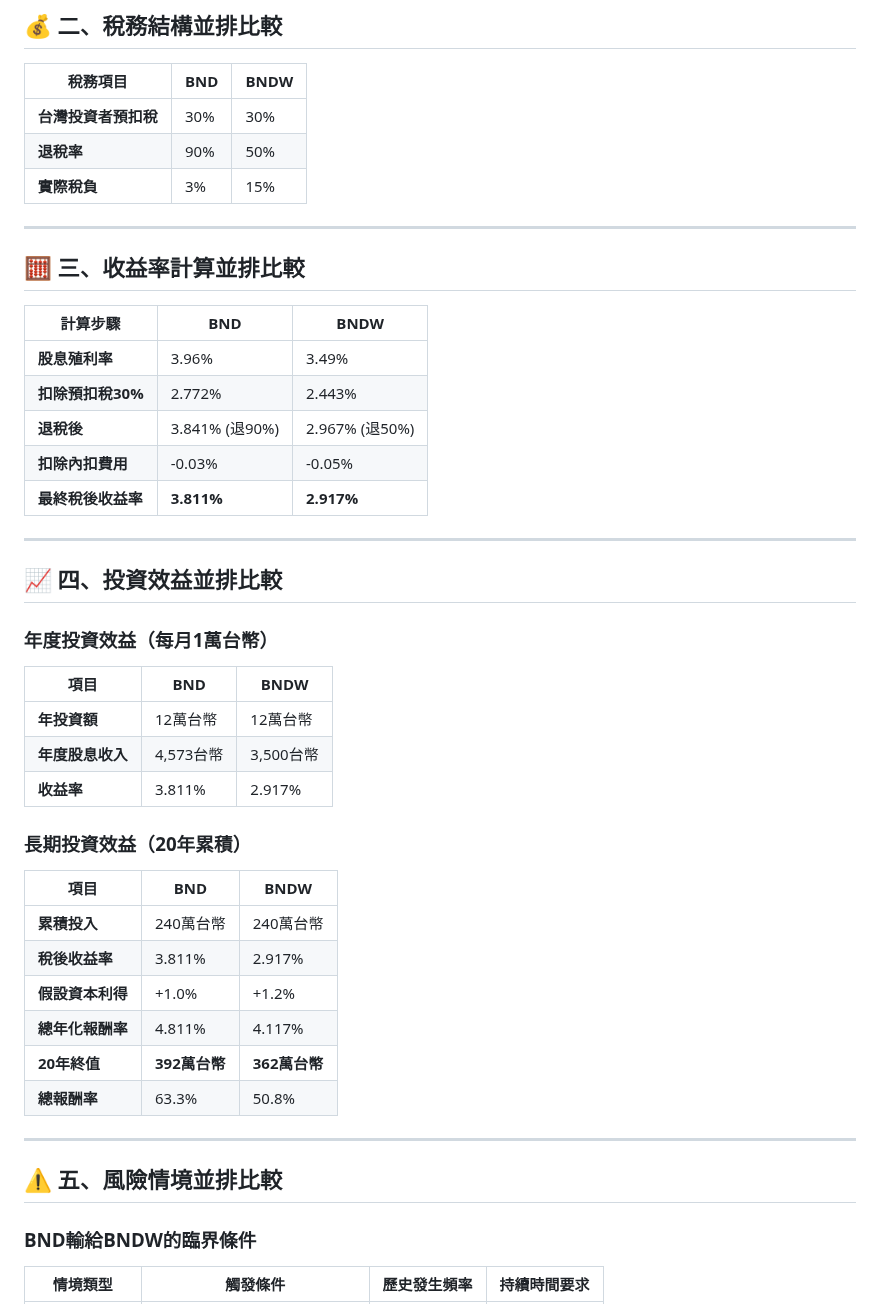
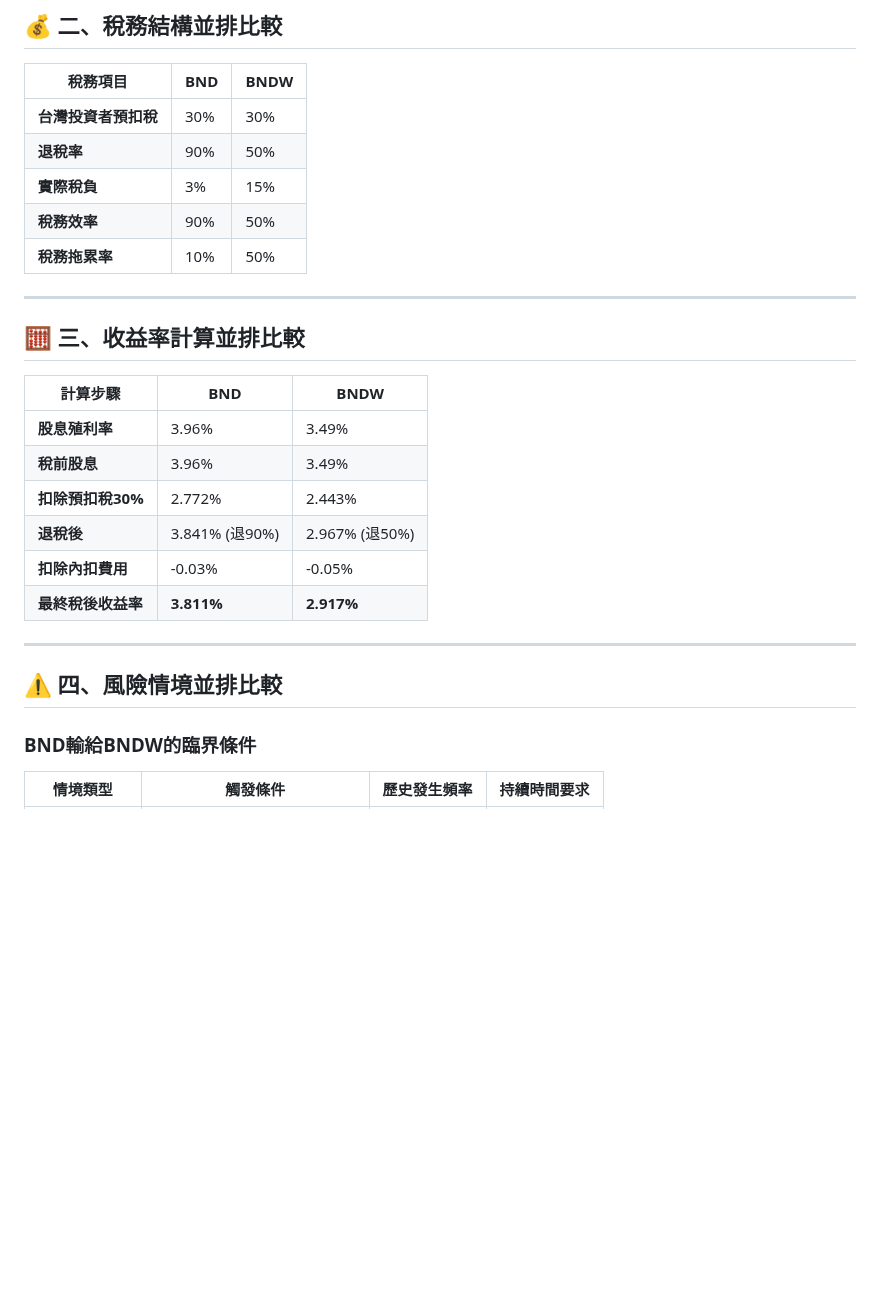
Before and after one commit to JayHsuEgg/FinancialAnalysis, a Markdown page: BND vs BNDW 台灣投資者完整並排比較分析.md, the part around one of its changes. Rendered like a GitHub page; blank space fills up the shorter version.

```diff
--- a/BND vs BNDW 台灣投資者完整並排比較分析.md
+++ b/BND vs BNDW 台灣投資者完整並排比較分析.md
@@ -29,6 +29,8 @@
 | **台灣投資者預扣稅** | 30% | 30% |
 | **退稅率** | 90% | 50% |
 | **實際稅負** | 3% | 15% |
+| **稅務效率** | 90% | 50% |
+| **稅務拖累率** | 10% | 50% |
 
 ---
 
@@ -37,6 +39,7 @@
 | 計算步驟 | **BND** | **BNDW** |
 |----------|---------|-----------|
 | **股息殖利率** | 3.96% | 3.49% |
+| **稅前股息** | 3.96% | 3.49% |
 | **扣除預扣稅30%** | 2.772% | 2.443% |
 | **退稅後** | 3.841% (退90%) | 2.967% (退50%) |
 | **扣除內扣費用** | -0.03% | -0.05% |
@@ -44,30 +47,7 @@
 
 ---
 
-## 📈 四、投資效益並排比較
-
-### 年度投資效益（每月1萬台幣）
-
-| 項目 | **BND** | **BNDW** |
-|------|---------|-----------|
-| **年投資額** | 12萬台幣 | 12萬台幣 |
-| **年度股息收入** | 4,573台幣 | 3,500台幣 |
-| **收益率** | 3.811% | 2.917% |
-
-### 長期投資效益（20年累積）
-
-| 項目 | **BND** | **BNDW** |
-|------|---------|-----------|
-| **累積投入** | 240萬台幣 | 240萬台幣 |
-| **稅後收益率** | 3.811% | 2.917% |
-| **假設資本利得** | +1.0% | +1.2% |
-| **總年化報酬率** | 4.811% | 4.117% |
-| **20年終值** | **392萬台幣** | **362萬台幣** |
-| **總報酬率** | 63.3% | 50.8% |
-
----
-
-## ⚠️ 五、風險情境並排比較
+## ⚠️ 四、風險情境並排比較
 
 ### BND輸給BNDW的臨界條件
 
```
Also changed, not shown: other parts of BND vs BNDW 台灣投資者完整並排比較分析.md (+12 -44 lines).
=-=-=
*Task statement:* Where does the word "台灣投資者完整並排比較分析" occur in the data? Copy every line that has it.

*Result of this exercise:*
Before and after one commit to JayHsuEgg/FinancialAnalysis, a Markdown page: BND vs BNDW 台灣投資者完整並排比較分析.md, the part around one of its changes. Rendered like a GitHub page; blank space fills up the shorter version.
--- a/BND vs BNDW 台灣投資者完整並排比較分析.md
+++ b/BND vs BNDW 台灣投資者完整並排比較分析.md
Also changed, not shown: other parts of BND vs BNDW 台灣投資者完整並排比較分析.md (+12 -44 lines).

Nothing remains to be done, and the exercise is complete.